Please copy out every line of the listing below in which the word "listColour" appears.

- Opening Delimiter -

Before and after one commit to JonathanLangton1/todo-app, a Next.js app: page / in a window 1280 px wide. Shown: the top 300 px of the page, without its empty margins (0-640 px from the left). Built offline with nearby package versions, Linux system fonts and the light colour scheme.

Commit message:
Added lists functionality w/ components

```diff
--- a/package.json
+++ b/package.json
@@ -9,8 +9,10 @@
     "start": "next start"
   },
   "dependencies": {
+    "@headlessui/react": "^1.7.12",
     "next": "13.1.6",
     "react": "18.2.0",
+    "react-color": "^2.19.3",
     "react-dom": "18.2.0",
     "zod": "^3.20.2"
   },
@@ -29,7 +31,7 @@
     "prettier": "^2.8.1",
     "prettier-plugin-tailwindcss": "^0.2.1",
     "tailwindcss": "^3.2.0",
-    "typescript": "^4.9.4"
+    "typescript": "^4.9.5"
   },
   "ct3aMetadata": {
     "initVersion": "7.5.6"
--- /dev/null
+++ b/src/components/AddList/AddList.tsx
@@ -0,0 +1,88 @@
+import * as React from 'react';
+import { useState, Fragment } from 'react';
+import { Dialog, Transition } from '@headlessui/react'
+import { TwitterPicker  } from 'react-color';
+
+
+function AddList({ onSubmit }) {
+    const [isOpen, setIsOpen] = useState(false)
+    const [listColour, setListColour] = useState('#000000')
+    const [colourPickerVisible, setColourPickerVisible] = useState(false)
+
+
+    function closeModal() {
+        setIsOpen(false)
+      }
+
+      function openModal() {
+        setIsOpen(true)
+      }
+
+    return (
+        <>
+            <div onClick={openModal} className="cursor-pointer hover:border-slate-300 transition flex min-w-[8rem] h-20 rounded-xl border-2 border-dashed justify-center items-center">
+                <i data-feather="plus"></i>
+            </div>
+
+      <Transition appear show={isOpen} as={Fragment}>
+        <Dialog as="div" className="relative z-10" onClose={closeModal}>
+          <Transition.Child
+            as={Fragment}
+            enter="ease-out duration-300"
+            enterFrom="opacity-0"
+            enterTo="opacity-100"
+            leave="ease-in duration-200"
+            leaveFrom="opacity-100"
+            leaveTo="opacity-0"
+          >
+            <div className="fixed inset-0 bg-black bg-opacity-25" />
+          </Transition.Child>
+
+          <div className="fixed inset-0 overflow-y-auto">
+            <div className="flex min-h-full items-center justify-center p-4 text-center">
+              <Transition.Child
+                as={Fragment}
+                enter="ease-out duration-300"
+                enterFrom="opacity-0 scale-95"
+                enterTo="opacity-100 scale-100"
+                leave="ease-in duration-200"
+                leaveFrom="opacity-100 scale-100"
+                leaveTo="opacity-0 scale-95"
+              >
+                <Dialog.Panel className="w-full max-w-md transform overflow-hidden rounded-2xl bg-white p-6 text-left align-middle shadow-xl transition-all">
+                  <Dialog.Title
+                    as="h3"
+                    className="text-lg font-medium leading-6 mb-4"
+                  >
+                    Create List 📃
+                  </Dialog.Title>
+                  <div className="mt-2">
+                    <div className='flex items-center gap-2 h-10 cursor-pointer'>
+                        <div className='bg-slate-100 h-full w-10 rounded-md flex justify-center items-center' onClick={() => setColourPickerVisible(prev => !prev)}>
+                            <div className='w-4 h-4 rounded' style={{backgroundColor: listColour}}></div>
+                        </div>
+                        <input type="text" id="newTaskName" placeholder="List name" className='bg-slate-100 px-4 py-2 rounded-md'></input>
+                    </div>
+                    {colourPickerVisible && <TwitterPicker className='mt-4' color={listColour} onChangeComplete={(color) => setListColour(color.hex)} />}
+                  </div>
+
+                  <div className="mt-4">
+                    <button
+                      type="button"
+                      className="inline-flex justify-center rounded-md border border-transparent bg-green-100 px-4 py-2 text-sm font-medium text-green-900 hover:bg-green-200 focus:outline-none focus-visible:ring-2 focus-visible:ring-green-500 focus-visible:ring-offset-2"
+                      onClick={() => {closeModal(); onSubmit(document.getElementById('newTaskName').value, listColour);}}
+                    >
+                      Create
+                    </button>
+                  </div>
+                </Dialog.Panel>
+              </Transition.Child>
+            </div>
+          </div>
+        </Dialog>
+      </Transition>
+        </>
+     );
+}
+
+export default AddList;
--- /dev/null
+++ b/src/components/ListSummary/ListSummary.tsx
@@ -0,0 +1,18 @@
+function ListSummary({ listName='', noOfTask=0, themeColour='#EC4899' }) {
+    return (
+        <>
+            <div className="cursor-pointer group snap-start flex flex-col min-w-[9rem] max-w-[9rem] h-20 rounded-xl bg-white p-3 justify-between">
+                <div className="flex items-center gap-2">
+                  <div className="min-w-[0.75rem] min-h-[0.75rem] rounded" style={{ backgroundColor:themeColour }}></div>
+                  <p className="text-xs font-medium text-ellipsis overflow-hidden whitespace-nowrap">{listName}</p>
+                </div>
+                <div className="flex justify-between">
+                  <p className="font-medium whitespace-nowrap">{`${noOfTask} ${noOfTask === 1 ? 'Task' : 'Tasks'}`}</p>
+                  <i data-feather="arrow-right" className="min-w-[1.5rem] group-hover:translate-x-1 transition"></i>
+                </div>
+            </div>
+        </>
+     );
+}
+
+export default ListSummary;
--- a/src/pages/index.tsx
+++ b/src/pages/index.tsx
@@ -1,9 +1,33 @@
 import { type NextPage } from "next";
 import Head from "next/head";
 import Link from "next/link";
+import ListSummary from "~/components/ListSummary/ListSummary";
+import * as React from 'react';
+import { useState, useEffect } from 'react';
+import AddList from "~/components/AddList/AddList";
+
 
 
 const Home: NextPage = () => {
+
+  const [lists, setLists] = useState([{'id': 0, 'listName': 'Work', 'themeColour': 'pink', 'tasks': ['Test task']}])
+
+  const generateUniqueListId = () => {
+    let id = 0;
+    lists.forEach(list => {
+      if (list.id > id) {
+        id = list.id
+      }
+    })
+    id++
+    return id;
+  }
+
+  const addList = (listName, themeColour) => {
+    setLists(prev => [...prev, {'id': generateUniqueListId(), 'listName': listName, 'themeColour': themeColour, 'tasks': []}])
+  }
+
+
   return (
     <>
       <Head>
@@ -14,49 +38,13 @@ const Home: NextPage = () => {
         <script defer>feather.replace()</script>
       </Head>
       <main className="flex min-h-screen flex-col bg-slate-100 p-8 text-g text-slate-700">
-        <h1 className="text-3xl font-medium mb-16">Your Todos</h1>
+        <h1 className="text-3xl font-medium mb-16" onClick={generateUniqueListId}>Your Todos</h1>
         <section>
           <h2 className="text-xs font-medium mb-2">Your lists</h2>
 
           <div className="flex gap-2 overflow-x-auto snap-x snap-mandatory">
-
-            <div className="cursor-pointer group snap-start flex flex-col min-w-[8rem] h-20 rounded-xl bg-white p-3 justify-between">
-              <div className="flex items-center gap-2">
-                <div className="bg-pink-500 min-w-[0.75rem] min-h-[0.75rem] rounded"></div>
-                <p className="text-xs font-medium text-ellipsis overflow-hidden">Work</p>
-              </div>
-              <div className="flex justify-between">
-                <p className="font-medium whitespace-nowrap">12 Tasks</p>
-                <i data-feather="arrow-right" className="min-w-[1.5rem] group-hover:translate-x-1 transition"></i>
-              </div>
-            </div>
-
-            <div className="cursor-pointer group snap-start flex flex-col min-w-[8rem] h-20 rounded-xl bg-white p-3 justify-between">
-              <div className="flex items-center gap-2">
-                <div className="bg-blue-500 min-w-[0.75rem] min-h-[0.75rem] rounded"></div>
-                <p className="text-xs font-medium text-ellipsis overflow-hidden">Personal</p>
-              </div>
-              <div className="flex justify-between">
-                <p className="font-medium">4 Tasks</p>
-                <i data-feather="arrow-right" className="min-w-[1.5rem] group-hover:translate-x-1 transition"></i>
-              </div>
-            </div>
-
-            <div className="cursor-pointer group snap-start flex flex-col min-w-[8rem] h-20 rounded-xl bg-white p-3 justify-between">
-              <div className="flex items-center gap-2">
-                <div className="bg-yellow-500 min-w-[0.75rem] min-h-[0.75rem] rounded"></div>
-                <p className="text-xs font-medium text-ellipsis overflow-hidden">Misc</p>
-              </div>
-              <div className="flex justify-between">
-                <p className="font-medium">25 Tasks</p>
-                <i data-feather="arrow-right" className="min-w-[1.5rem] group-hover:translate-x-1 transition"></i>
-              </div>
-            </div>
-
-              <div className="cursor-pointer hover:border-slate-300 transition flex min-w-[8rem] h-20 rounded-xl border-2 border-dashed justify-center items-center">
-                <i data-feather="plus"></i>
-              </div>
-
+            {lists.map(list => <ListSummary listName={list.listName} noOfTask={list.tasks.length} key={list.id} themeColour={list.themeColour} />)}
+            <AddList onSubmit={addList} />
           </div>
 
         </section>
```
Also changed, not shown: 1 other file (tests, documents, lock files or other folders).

- Closing Delimiter -

> Result
+    const [listColour, setListColour] = useState('#000000')
+                            <div className='w-4 h-4 rounded' style={{backgroundColor: listColour}}></div>
+                    {colourPickerVisible && <TwitterPicker className='mt-4' color={listColour} onChangeComplete={(color) => setListColour(color.hex)} />}
+                      onClick={() => {closeModal(); onSubmit(document.getElementById('newTaskName').value, listColour);}}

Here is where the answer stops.